Urology Annals

LETTER TO EDITOR
Year
: 2015  |  Volume : 7  |  Issue : 1  |  Page : 130-

Vesicoureteric reflux in children


Mahmood Dhahir Al Mendalawi 
 Department of Paediatrics, Al-Kindy College of Medicine, Baghdad University, Baghdad, Iraq

Correspondence Address:
Mahmood Dhahir Al Mendalawi
P.O. Box 55302, Baghdad Post Office, Baghdad
Iraq




How to cite this article:
Al Mendalawi MD. Vesicoureteric reflux in children.Urol Ann 2015;7:130-130


How to cite this URL:
Al Mendalawi MD. Vesicoureteric reflux in children. Urol Ann [serial online] 2015 [cited 2020 Oct 30 ];7:130-130
Available from: https://www.urologyannals.com/text.asp?2015/7/1/130/148668


Full Text

Sir,

The study by Kari et al. [1] on vesicoureteric reflux (VUR) in children was read with interest. They concluded that children with primary VUR and normal bladder had a good prognosis with a normal kidney function, whereas children with secondary VUR associated with abnormal bladder caused by non-neurogenic bladder, spina bifida or posterior urethral valves had abnormal kidney functions. I presume that such conclusion ought to be considered to some extent cautiously. My assumption is based on the following two points. (1) Kari et al. [1] totally relied upon serum creatinine to assess the adequacy of renal function in their studied cohort with VUR. It is obvious that VUR has been associated, since the old times, with altered renal functions. Nevertheless, some functional parameters might be altered before glomerular filtration rate (GFR) deteriorates, such as maximum urinary osmolality (Uosm) and urinary excretion of microalbumin (MA). An interesting Spanish study recruiting 77 VUR children showed after follow-up no differences in Uosm values according to VUR grade. All children with Grade I and II VUR had a normal renal concentration test. A long-term concentration defect was observed in 15 children, six with Grade III, 8 with Grade IV and 1 with Grade V. Only 2 patients with normal dimercaptosuccinic acid (DMSA) had reduced Uosm. The Uosm had a direct correlation with GFR (r = 0.6; P < 0.001). Regarding urinary excretion of MA, elevated values were found in 11 children, one with Grade II, four with Grade III, and six with Grade IV. Only 4 patients with normal DMSA showed MA values over the normal range. A negative correlation between osmolality levels and MA/creatinine quotient was observed (r = 0.37; P < 0.001). In comparison with patients with normal DMSA, patients with bilateral scars showed significantly lower values of Uosm and GFR. The study concluded that at the end of the follow-up period, a defect of concentration capacity in 19.5% and increase of microalbuminuria in 14.3% of the VUR children were observed and that the observed renal tubular function deterioration was more in relation with the loss of renal parenchyma than the initial grade of VUR. [2] I, therefore, presume that serum creatinine alone might not be the precise laboratory biochemical parameter to assess renal function and hence, determining the prognosis of primary and secondary VUR as Kari et al. [1] proposed. (2) The functional outcomes have been linked on the presence or absence of renal scarring in VUR patients. Although those with bilateral scarring have a significantly lower creatinine clearance than those with unilateral scarring, the severity of scar grade alone does not always predict the overall creatinine clearance with short-term follow-up. [3]

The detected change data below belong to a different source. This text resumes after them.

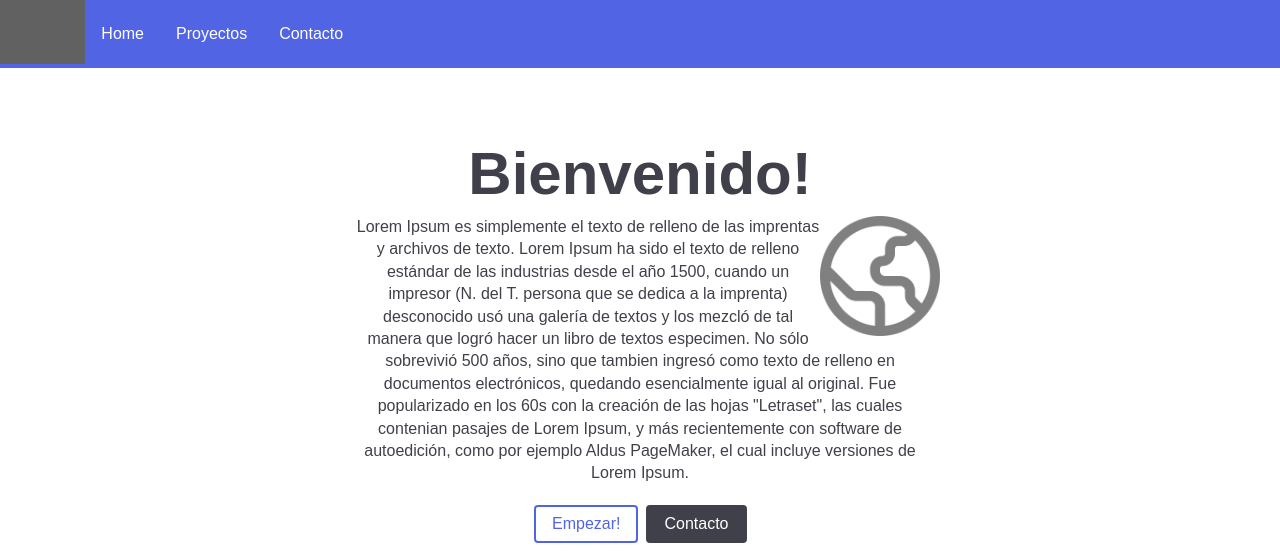
Repository: robsonmarkes/accesibilidad
Page: index.html
These files come from the project's save history. The page is drawn as it stood at one moment and after the next save; the edit follows.
The browser window is 1280 px wide. The pictures show the part of the page from y = 0 to 558 px (the page is 3287 px tall before and 3171 px after).
Pictures or frames that could not be fetched are drawn as grey boxes. A picture or video elsewhere on the page could not be fetched, so the positions and the page height are approximate.

Above is the page before, as saved 2022-10-13 12:30:13.

### index.html
<!DOCTYPE html>
<html lang="en">
<head>
    <meta charset="UTF-8">
    <meta http-equiv="X-UA-Compatible" content="IE=edge">
    <meta name="viewport" content="width=device-width, initial-scale=1.0">
    <title>Mi empresa portal</title>
    <link rel="stylesheet" href="style.css">
    <link rel="stylesheet" href="slides.css">
</head>
<body>
    <!-- wrong way -->
    <div class="wrap">
        <div class="header">
            <a href="http://google.com" class="logo">
                <img src="https://www.pngarts.com/files/3/Logo-PNG-Transparent-Image.png" alt="" srcset="">
            </a>
            <ul>
                <li>
                    <a href="#" target="_blank" rel="noopener noreferrer">Home</a>
                </li>
                <li>
                    <a href="#" target="_blank" rel="noopener noreferrer">Proyectos</a>
                </li>
                <li>
                    <a href="#" target="_blank" rel="noopener noreferrer">Contacto</a>
                </li>
            </ul>
        </div>
        <div class="content">
            <div class="article">
                <h1>Bienvenido!</h1>
                <img class="decorative-image" src="assets/world.png" alt="icono del planeta tierra"/>
                <p>
                    Lorem Ipsum es simplemente el texto de relleno de las imprentas y archivos de texto. Lorem Ipsum ha sido el texto de relleno estándar de las industrias desde el año 1500, cuando un impresor (N. del T. persona que se dedica a la imprenta) desconocido usó una galería de textos y los mezcló de tal manera que logró hacer un libro de textos especimen. No sólo sobrevivió 500 años, sino que tambien ingresó como texto de relleno en documentos electrónicos, quedando esencialmente igual al original. Fue popularizado en los 60s con la creación de las hojas "Letraset", las cuales contenian pasajes de Lorem Ipsum, y más recientemente con software de autoedición, como por ejemplo Aldus PageMaker, el cual incluye versiones de Lorem Ipsum.
                </p>
                <div class="buttons">
                    <button class="primary">Empezar!</button>
                    <button class="secondary">Contacto</button>
                </div>
            </div>
            <hr />
            <div class="article">
                <div>
                    <h1>Nuestra empresa</h1>
                    <p>
                        Es un hecho establecido hace demasiado tiempo que un lector se distraerá con el contenido del texto de un sitio mientras que mira su diseño. El punto de usar Lorem Ipsum es que tiene una distribución más o menos normal de las letras, al contrario de usar textos como por ejemplo "Contenido aquí, contenido aquí". Estos textos hacen parecerlo un español que se puede leer. Muchos paquetes de autoedición y editores de páginas web usan el Lorem Ipsum como su texto por defecto, y al hacer una búsqueda de "Lorem Ipsum" va a dar por resultado muchos sitios web que usan este texto si se encuentran en estado de desarrollo. Muchas versiones han evolucionado a través de los años, algunas veces por accidente, otras veces a propósito (por ejemplo insertándole humor y cosas por el estilo).
                    </p>
                </div>
                <img src="https://cdn-dynmedia-1.microsoft.com/is/image/microsoftcorp/O2019-Hero-image-x2:VP1-539x440?resMode=sharp2&op_usm=1.5,0.65,15,0&wid=1920&hei=720&qlt=75&fit=constrain" alt="Empleados mirando sus nuevos proyectos">
            </div>
            <hr />

            <div class="article" id="projects">
                <div>
                    <h1>Proyectos</h1>
                    <p>
                        Mira algunos de nuestros proyectos!
                    </p>
                    <section class="slider-wrapper">
                        <button class="slide-arrow" id="slide-arrow-prev">
                          &#8249;
                        </button>
                        <button class="slide-arrow" id="slide-arrow-next">
                          &#8250;
                        </button>
                        <ul class="slides-container" id="slides-container">
                          <li class="slide">
                            <img src="https://www.unir.net/wp-content/uploads/2021/02/Pro1.jpg" alt="">
                          </li>
                          <li class="slide">
                            <img src="https://gerens.pe/blog/wp-content/uploads/2018/08/gestion-de-proyecto.jpg" alt="">
                          </li>
                          <li class="slide">
                            <img src="https://www.il3.ub.edu/blog/wp-content/uploads/2021/10/iStock-1279738776.jpg" alt="">
                          </li>
                          <li class="slide">
                            <img src="https://www.obsbusiness.school/sites/obsbusiness.school/files/images/tipos%20de%20proyectos-min_0.jpg" alt="">
                          </li>
                        </ul>
                      </section>
                </div>

            </div>
            <hr />

            <div class="article" id="tabwrap">
                <div>
                    <h1>Un poco mas de información</h1>
                    <p>
                        Presentamos con algunos topicos
                    </p>
                    <div class="tabs" id="tabs">
                        <div class="tabmenu">
                            <ul>
                                <li class="active">Notícias</li>
                                <li>Eventos</li>
                                <li>Contenido extra</li>
                            </ul>
                        </div>
                        <div class="tab-content">
                            <div id="notices">
                                <p>
                                    Fue popularizado en los 60s con la creación de las hojas "Letraset", las cuales contenian pasajes de Lorem Ipsum, y más recientemente con software de autoedición, como por ejemplo Aldus PageMaker, el cual incluye versiones de Lorem Ipsum.
                                </p>
                            </div>
                            <div class="closed" id="events">
                                <p>
                                    Todos los generadores de Lorem Ipsum que se encuentran en Internet tienden a repetir trozos predefinidos cuando sea necesario, haciendo a este el único generador verdadero (válido) en la Internet.
                                </p>
                            </div>
                            <div class="closed" id="extra-content">
                                <p>
                                    El trozo de texto estándar de Lorem Ipsum usado desde el año 1500 es reproducido debajo para aquellos interesados. Las secciones 1.10.32 y 1.10.33 de "de Finibus Bonorum et Malorum" por Cicero son también reproducidas en su forma original exacta, acompañadas por versiones en Inglés de la traducción realizada en 1914 por H. Rackham.
                                </p>
                            </div>
                        </div>
                    </div>
                </div>

            </div>
            <hr />

            <div class="article">
                <h1>¡Escribanos!</h1>
                <p>
                    Al contrario del pensamiento popular, el texto de Lorem Ipsum no es simplemente texto aleatorio..
                </p>
                <form action="">
                    <fieldset>
                        <legend>En formulário de ejemplo</legend>
                        <div class="form-group">
                            <label for="name">nombre:</label>
                            <input type="text" name="name" id="name" placeholder="Escriba su nombre">
                            <span class="validator hidden" id="validate-name"></span>
                        </div>
                        <div class="form-group">
                            <label for="email">correo:</label>
                            <input type="text" name="email" id="email" placeholder="Escriba su correo">
                            <span class="validator hidden" id="validate-email"></span>
                        </div>
                        <div class="form-group">
                            <label for="message">mensaje:</label>
                            <textarea name="message" id="message" cols="30" rows="10" placeholder="Escriba su mensaje"></textarea>
                            <span class="validator hidden" id="validate-message"></span>
                        </div>
                        <button id="send-message" disabled>Enviar!</button>
                    </fieldset>
                </form>
            </div>
        </div>
        <div class="footer">
            <span>Navegación rápida</span>
            <ul>
                <li>
                    <a href="#" target="_blank" rel="noopener noreferrer">Home</a>
                </li>
                <li>
                    <a href="#" target="_blank" rel="noopener noreferrer">Sobre</a>
                </li>
                <li>
                    <a href="#" target="_blank" rel="noopener noreferrer">Proyectos</a>
                </li>
                <li>
                    <a href="#" target="_blank" rel="noopener noreferrer">Contacto</a>
                </li>
            </ul>
        </div>

        <div class="background-modal close-modal" id="background-modal"></div>
        <div class="modal close-modal" id="modal">
            <span class="close-btn" id="close-btn">x</span>
            <h2 class="title">Estas seguro que quieres enviar?</h2>
            <span class="text">La acción no puede ser deshecha.</span>
            <div class="buttons">
                <button id="close-btn">¡Si!</button>
                <button id="close-btn">¡No!</button>
            </div>
        </div>

    </div>
</body>
<script src="scripts.js"></script>
</html>

### style.css
:root {
    --primary-bg: rgb(81, 101, 228);
    --primary-color: #ffffff;
    --secondary-bg: #ffffff;
    --secondary-color: rgb(64, 64, 74);
    --body-bg: rgb(64, 64, 74);
    --transition-time: 0.2s;
  }

body, * {
    margin: 0;
    padding: 0;
    list-style-type: none;
    text-decoration: none;
    font-family:Arial, Helvetica, sans-serif;
    color: var(--secondary-color);
    box-sizing: border-box;
}

body a:hover {
    color: var(--primary-color);
}

.wrap {
    width: 100%;
    height: auto;
    margin: 0 auto;

}

.wrap .header {
    display: flex;
    align-items: center;
    background-color: var(--primary-bg);
}

.wrap .header  img {
    filter: invert(100%);
    height: 64px;
}

.wrap .header ul {
    display: flex;
}
.wrap .header ul li {
    padding: 1rem;
}
.wrap .header a {
    color: var(--primary-color);
}

.wrap .content {
    width: 100%;
    min-width: 400px;
    margin: 0;
}

.wrap .content hr {
    color: var(--body-bg);
    opacity: 0.2;
}

.wrap .content .article {
    margin: 0 auto;
    padding: 64px 0 48px;
    max-width: 600px;
    line-height: 1.4;
}

.wrap .content .article h1, h2, h3 {
    font-size: 3.75rem;
    padding-bottom: 0.35;
    text-align: center;
}

.wrap .content .article p {
    font-size: 1rem;
    text-align: center;
    padding: 0 1rem 1rem;
}

.wrap .content .article img {
    margin: 0 auto;
    max-width: 100%;
}

.wrap .content .article .decorative-image {
    max-width: 20%;
    float: right;
    filter: opacity(0.5);
}

.wrap .content .article .buttons {
    max-width: 220px;
    margin: 0 auto;
    display: flex;
}

.wrap .content .article .buttons button {
    font-size: 1rem;
    padding: 0.5rem 1rem;
    margin: 4px;
    border: 2px solid;
    border-radius: 4px;
    cursor: pointer;
    background-color: transparent;
}

.wrap .content .article .buttons button.primary {
    background-color: var(--primary-color);
    color: var(--primary-bg);
    transition: var(--transition-time) background-color;
}

.wrap .content .article .buttons button.primary:hover {
    background-color: var(--primary-bg);
    color: var(--primary-color);
    border-color: var(--primary-bg);
}

.wrap .content .article .buttons button.secondary {
    background-color: var(--secondary-color);
    color: var(--secondary-bg);
    border-color: var(--secondary-color);
    transition: var(--transition-time) background-color;
}

.wrap .content .article .buttons button.secondary:hover {
    background-color: var(--secondary-bg);
    color: var(--secondary-color);
    border-color: var(--secondary-color);
}

.wrap .content .article form {
    width: 100%;
    margin: 0 auto;
}

.wrap .content .article form fieldset {
    display: flex;
    flex-direction: column;
    align-items: center;
    border-color: transparent;
}

.wrap .content .article form fieldset legend {
    opacity: 0;
    font-size: 0px;
}

.wrap .content .article form .form-group {
    width: 100%;
    display: block;
}

.wrap .content .article form .form-group label {
    opacity: 0;
    font-size: 0px;
}

.wrap .content .article form .form-group input, .wrap .content .article form .form-group textarea {
    font-size: 1rem;
    padding: 0.8rem 1rem;
    margin: 0.5rem;
    border: 2px solid #ddd;
    border-radius: 6px;
    width: 90%;
}

.wrap .content .article form fieldset button {
    font-size: 1rem;
    width: 160px;
    margin: 0 auto;
    padding: 0.5rem 1rem;
    margin: 4px;
    border: 2px solid;
    border-radius: 4px;
    cursor: pointer;
    background-color: var(--primary-color);
    color: var(--primary-bg);
    transition: var(--transition-time) background-color;
}

.wrap .content .article form fieldset button:hover {
    background-color: var(--primary-bg);
    color: var(--primary-color);
    border-color: var(--primary-bg);
}

.wrap .content .article form fieldset button[disabled] {
    background: rgb(184, 181, 181);
    color: rgb(102, 100, 100);
}

.wrap .content .article form fieldset .validator {
    font-size: 0.8rem;
    margin-left: 1rem;
    display: block;
    color: red;
}

.wrap .content .article form fieldset .hidden {
    display: none;
}

.wrap .content .article .tabs {
    border: 1px solid #ddd;
}

.wrap .content .article .tabs .tabmenu {
    background: #ddd;
}

.wrap .content .article .tabs .tabmenu ul {
    display: flex;
}

.wrap .content .article .tabs .tabmenu ul li {
    padding: 1rem;
    color: var(--secondary-color);
    cursor: pointer;
}

.wrap .content .article .tabs .tabmenu ul li.active {
    background: var(--secondary-color);
    color: var(--primary-color);
}

.wrap .content .article .tabs .tabmenu ul li:hover {
    color: var(--primary-color);
    background: var(--primary-bg);
}

.wrap .content .article .tabs .tab-content {
    padding: 1rem;
}

.wrap .content .article .tabs .tab-content div.closed {
    display: none;
}

.wrap .content .article .tabs .tab-content div p {
    text-align: left;
}

.wrap .footer {
    display: flex;
    flex-direction: column;
    align-items: center;
    padding: 1rem;
    background-color: var(--primary-bg);
}

.wrap .footer span {
    color: var(--primary-color);
    font-size: small;
    padding-bottom: 1rem;
}

.wrap .footer  ul {
    display: flex;
}

.wrap .footer  ul li a {
    color: var(--primary-color);
    padding: 1rem;
}

/* modal */

.wrap .background-modal {
    width: 100%;
    height: 100%;
    top: 0;
    left: 0;
    opacity: 0.4;
    position: fixed;
    background-color: black;
    z-index: 2;
}

.wrap .modal {
    width: 600px;
    height: 268px;
    position: fixed;
    top: 12%;
    left: calc((100vw - 600px)/2);
    background-color:#fff;
    z-index: 3;
    margin: 0 auto;
}

.wrap .modal .title, .wrap .modal .text {
    text-align: center;
}

.wrap .modal .title {
    font-size: 2rem;
    padding: 3rem 2rem;
}

.wrap .modal .text {
    display: block;
    font-size: 1.5rem;
    color:rgb(89, 89, 93)
}

.wrap .modal .buttons {
    width: 142px;
    margin: 0 auto;
    display: flex;
}

.wrap .modal .buttons button {
    padding: 0.4rem 1rem;
    margin: 1rem 4px;
    font-size: 1rem;
    border: 2px solid;
    border-radius: 4px;
    cursor: pointer;
    background-color: var(--primary-color);
    color: var(--primary-bg);
    transition: var(--transition-time) background-color;
}

.wrap .modal .buttons button:hover {
    background-color: var(--primary-bg);
    color: var(--primary-color);
    border-color: var(--primary-bg);
}

.wrap .modal .close-btn {
    font-size: 1.2rem;
    position: absolute;
    top: 6px;
    left: calc(600px - 20px);
    cursor: pointer;
    color: var(--secondary-color);
    transition: var(--transition-time) color;
}

.wrap .modal .close-btn:hover {
    color: var(--primary-bg);
}

.close-modal {
    visibility: hidden;
}

### slides.css
#projects {
    max-width: 70%;
}

#projects .slide img {
    width: 100%;
    height: 100%;
    padding: 0;
}


.slider-wrapper {
    margin: 1rem;
    position: relative;
    overflow: hidden;
  }

  .slides-container {
    /* height: calc(100vh - 2rem); */
    height: 394px;
    width: 100%;
    display: flex;
    overflow: scroll;
    scroll-behavior: smooth;
    list-style: none;
    margin: 0;
    padding: 0;
  }

  .slide-arrow {
    position: absolute;
    display: flex;
    top: 0;
    bottom: 0;
    margin: auto;
    height: 4rem;
    background-color: white;
    border: none;
    width: 2rem;
    font-size: 3rem;
    padding: 0;
    cursor: pointer;
    opacity: 0.5;
    transition: opacity 100ms;
  }

  .slide-arrow:hover,
  .slide-arrow:focus {
    opacity: 1;
  }

  #slide-arrow-prev {
    left: 0;
    padding-left: 0.25rem;
    border-radius: 0 2rem 2rem 0;
  }

  #slide-arrow-next {
    right: 0;
    padding-left: 0.75rem;
    border-radius: 2rem 0 0 2rem;
  }

  .slide {
    width: 100%;
    height: 100%;
    flex: 1 0 100%;
    margin: 0;
    padding: 0;
  }

  .slide:nth-child(1) {
    background-color: #49b293;
  }

  .slide:nth-child(2) {
    background-color: #b03532;
  }

  .slide:nth-child(3) {
    background-color: #6a478f;
    margin: 0;
  }

  .slide:nth-child(4) {
    background-color: #da6f2b;
  }

### scripts.js
const init = () => {
    const backgroundModal = document.querySelector(`#background-modal`);
    const modal = document.querySelector(`#modal`);
    const sendButton = document.querySelector(`#send-message`);
    const closeBtn = document.querySelectorAll(`#close-btn`);
    const hiddenClass = `close-modal`;

    const form = document.querySelectorAll(`input[type="text"], textarea`);

    const validForm = (input) => {

        const message = document.querySelector(`#validate-${input[`name`]}`);

        const showMessage = (messageText) => {
            message.innerHTML = messageText
            message.classList.contains(`hidden`) ? message.classList.remove(`hidden`) : null;
        };

        const hideMessage = () => {
            message.innerHTML = ``
            !message.classList.contains(`hidden`) ? message.classList.add(`hidden`) : null;
        };

        const validateName = (input) => {
            input.value.length > 2 ? hideMessage() : showMessage(`El campo nome no puede estar vacío`);
            return input.value.length > 2;
        };

        const validateEmail = (input) => {
            const validMail = String(input.value)
            .toLowerCase()
            .match(/^(([^<>()[\]\\.,;:\s@"]+(\.[^<>()[\]\\.,;:\s@"]+)*)|(".+"))@((\[[0-9]{1,3}\.[0-9]{1,3}\.[0-9]{1,3}\.[0-9]{1,3}\])|(([a-zA-Z\-0-9]+\.)+[a-zA-Z]{2,}))$/);
            !validMail ? showMessage(`Correo inválido.`) : hideMessage();
            return !validMail ? false : true;
        };

        const validateMessage = (input) => {
            input.value.length < 5 ? showMessage(`Mensaje demasiado corto.`) : hideMessage();
            return input.value.length > 5 ? true : false;
        };

        if(input[`name`] == `name`) {
            return validateName(input);
        }

        if(input[`name`] == `email`) {
            return validateEmail(input);
        }

        if(input[`name`] == `message`) {
            return validateMessage(input);
        }

    }

    const toggleModal = (event) => {
        event.preventDefault();
        if(backgroundModal.classList.contains(hiddenClass) && modal.classList.contains(hiddenClass)) {
            backgroundModal.classList.remove(hiddenClass);
            modal.classList.remove(hiddenClass);
        } else {
            backgroundModal.classList.add(hiddenClass);
            modal.classList.add(hiddenClass);
        }
    };

    //listeners
    form.forEach(input => {
        input.addEventListener(`keyup`, _ => {
            validForm(input) ? sendButton.removeAttribute(`disabled`) : sendButton.setAttribute(`disabled`, true);
        });
    });

    sendButton.addEventListener(`click`, e => {
        const sentences = [];
        form.forEach(input => sentences.push(validForm(input)));
        if(!sentences.includes(false)) {
            sendButton.removeAttribute(`disabled`);
            toggleModal(e);
        } else {
            sendButton.setAttribute(`disabled`, true);
        }
    });

    closeBtn.forEach(btn => btn.addEventListener(`click`, toggleModal));


    //slides
    const slidesContainer = document.getElementById("slides-container");
    const slide = document.querySelector(".slide");
    const prevButton = document.getElementById("slide-arrow-prev");
    const nextButton = document.getElementById("slide-arrow-next");

    nextButton.addEventListener("click", () => {
        const slideWidth = slide.clientWidth;
        slidesContainer.scrollLeft += slideWidth;
    });

    prevButton.addEventListener("click", () => {
        const slideWidth = slide.clientWidth;
        slidesContainer.scrollLeft -= slideWidth;
    });

    //tab content
    const  tabs = document.querySelectorAll(`#tabs .tabmenu ul li`);
    const contents = document.querySelectorAll(`#tabs .tab-content div`);
    const closeClassName = `closed`;

    const closeAllContents = (contents, callback) => {
        contents.forEach(content => {
            content.classList.contains(closeClassName) ? null : content.classList.add(closeClassName);
        });
        callback();
    };

    const openContent = index => {
        closeAllContents(contents, _ => contents[index].classList.remove(closeClassName));
    };

    tabs.forEach((tab, index) => tab.addEventListener(`click`, _ => openContent(index)));

};

document.addEventListener(`DOMContentLoaded`, init);

After the next save:
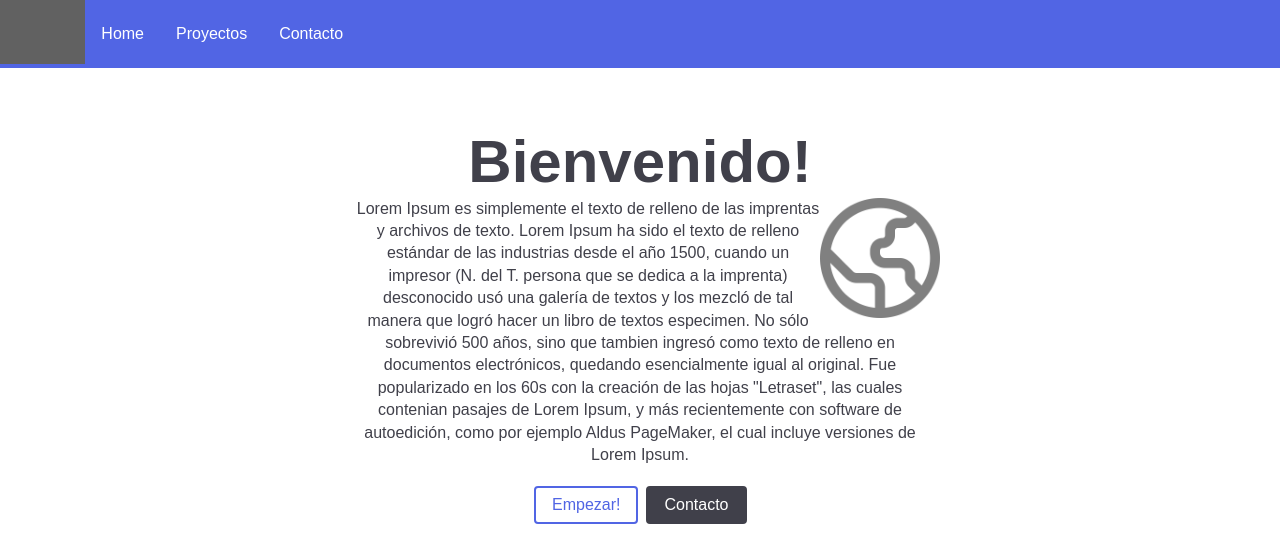
Saved 98 s later.
--- a/style.css
+++ b/style.css
@@ -69,7 +69,8 @@ body a:hover {
 
 .wrap .content .article h1, h2, h3 {
     font-size: 3.75rem;
-    padding-bottom: 0.35;
+    padding-bottom: 0.35rem;
+    line-height: 1;
     text-align: center;
 }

References

1Kari JA, El-Desoky SM, Basnawi F, Bahrawi O. Vesicoureteric reflux in children. Urol Ann 2013;5:232-6.
2Ibáñez Alonso A, Luis Yanes MI, Carmona Cedrés N, Antón Hernández L, García Nieto V. Determination of renal function at the end of the follow-up period in children with vesicoureteral reflux. Arch Esp Urol 2008;61:167-72.
3Yiee JH, DiSandro M, Wang MH, Hittelman A, Baskin LS. Does severity of renal scarring on DMSA scan predict abnormalities in creatinine clearance? Urology 2010;76:204-8.